I'm sure there are exceptions to this in academia, but one of the main obstacles we as white folks face in bringing white and black folks to a kind of equilibrium is that the differences in southern culture (and others, but here this particularly) are spoken of in terms of white culture. Texas, and Florida, and Georgia, and Mississippi, and Tennessee, and cetera, all defined by how the white folks carry themselves. But surely there are differences between black Texans and black Floridians, and that sort of thing, and yet it is all bled together into one black southern American experience, which is largely seen by white folks through a lens crafted at least 150 years ago.
And perhaps there is some history working against this idea. It is possible that black Americans after the war have of necessity been so mobile, looking for work and a place to call home, that the regional differences have blended to the point that differences are hard to determine from the top down.

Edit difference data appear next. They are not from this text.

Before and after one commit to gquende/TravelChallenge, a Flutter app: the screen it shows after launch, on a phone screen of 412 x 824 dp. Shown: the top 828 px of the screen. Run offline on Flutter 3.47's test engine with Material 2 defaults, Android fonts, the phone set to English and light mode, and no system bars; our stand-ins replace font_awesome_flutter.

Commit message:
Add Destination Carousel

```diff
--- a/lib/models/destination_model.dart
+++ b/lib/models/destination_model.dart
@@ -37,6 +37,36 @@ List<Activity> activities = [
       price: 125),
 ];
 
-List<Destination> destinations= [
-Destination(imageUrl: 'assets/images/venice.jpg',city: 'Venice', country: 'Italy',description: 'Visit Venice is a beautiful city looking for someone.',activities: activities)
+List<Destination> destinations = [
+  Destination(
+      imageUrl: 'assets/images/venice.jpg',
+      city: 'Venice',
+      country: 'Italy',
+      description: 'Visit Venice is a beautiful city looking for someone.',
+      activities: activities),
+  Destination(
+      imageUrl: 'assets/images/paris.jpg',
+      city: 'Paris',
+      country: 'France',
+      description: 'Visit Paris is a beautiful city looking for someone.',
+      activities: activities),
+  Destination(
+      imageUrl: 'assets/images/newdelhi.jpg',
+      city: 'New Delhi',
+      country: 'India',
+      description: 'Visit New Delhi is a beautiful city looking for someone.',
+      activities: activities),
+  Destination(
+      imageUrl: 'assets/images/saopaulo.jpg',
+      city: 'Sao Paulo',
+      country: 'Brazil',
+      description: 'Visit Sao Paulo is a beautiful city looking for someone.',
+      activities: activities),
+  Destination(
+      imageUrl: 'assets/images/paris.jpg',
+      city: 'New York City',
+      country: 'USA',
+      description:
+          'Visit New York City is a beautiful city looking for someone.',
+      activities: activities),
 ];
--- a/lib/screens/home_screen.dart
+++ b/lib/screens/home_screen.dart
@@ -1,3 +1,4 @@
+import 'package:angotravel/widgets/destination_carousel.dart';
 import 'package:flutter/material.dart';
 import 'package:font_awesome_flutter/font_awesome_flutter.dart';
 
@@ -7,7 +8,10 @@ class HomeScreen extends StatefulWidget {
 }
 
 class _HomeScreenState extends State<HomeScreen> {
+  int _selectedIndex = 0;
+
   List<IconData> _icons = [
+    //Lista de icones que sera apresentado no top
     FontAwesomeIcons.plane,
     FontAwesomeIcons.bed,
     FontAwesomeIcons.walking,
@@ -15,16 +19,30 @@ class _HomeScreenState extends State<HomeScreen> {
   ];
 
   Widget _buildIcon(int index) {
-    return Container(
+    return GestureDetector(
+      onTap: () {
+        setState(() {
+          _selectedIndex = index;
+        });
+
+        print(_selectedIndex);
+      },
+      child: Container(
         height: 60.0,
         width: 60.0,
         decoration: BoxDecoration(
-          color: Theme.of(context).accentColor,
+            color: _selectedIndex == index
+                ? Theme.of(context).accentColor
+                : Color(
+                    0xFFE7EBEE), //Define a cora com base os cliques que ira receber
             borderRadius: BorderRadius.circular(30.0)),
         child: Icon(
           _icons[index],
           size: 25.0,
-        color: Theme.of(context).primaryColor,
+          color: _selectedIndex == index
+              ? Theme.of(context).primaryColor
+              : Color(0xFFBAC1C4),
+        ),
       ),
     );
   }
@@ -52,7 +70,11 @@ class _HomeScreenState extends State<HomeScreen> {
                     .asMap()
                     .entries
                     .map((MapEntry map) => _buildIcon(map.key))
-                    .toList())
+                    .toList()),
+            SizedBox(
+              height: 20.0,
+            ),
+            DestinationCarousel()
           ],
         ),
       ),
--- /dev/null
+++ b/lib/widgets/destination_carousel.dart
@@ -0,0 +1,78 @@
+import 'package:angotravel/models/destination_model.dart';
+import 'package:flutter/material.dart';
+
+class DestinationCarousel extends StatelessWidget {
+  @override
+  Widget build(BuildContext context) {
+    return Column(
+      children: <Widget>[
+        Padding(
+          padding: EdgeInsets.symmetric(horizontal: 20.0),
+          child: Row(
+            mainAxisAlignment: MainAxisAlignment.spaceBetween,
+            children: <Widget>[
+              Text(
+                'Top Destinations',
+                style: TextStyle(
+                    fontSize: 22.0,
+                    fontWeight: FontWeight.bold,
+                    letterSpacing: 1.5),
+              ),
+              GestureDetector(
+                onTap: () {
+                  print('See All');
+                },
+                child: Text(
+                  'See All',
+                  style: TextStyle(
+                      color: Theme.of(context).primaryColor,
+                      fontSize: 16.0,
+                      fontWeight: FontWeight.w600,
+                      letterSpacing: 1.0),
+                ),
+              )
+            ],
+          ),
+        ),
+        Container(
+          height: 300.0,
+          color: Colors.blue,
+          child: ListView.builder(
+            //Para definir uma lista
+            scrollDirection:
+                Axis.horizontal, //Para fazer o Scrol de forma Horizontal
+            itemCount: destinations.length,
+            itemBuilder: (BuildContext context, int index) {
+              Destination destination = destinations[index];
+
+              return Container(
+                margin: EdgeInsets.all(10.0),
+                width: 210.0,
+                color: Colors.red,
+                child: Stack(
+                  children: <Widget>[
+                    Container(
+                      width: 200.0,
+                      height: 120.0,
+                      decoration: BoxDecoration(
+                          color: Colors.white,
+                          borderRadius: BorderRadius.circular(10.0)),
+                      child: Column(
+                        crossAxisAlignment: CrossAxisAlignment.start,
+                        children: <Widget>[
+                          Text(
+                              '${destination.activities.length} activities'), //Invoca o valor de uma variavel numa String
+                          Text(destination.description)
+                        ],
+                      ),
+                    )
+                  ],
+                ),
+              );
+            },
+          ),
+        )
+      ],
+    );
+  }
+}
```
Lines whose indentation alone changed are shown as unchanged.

But largely if you are black in America you are black period, and perhaps we are at a point where we can start, in a larger voice, talk about being black that allows for local culture as well as what has perhaps become a media-encouraged one.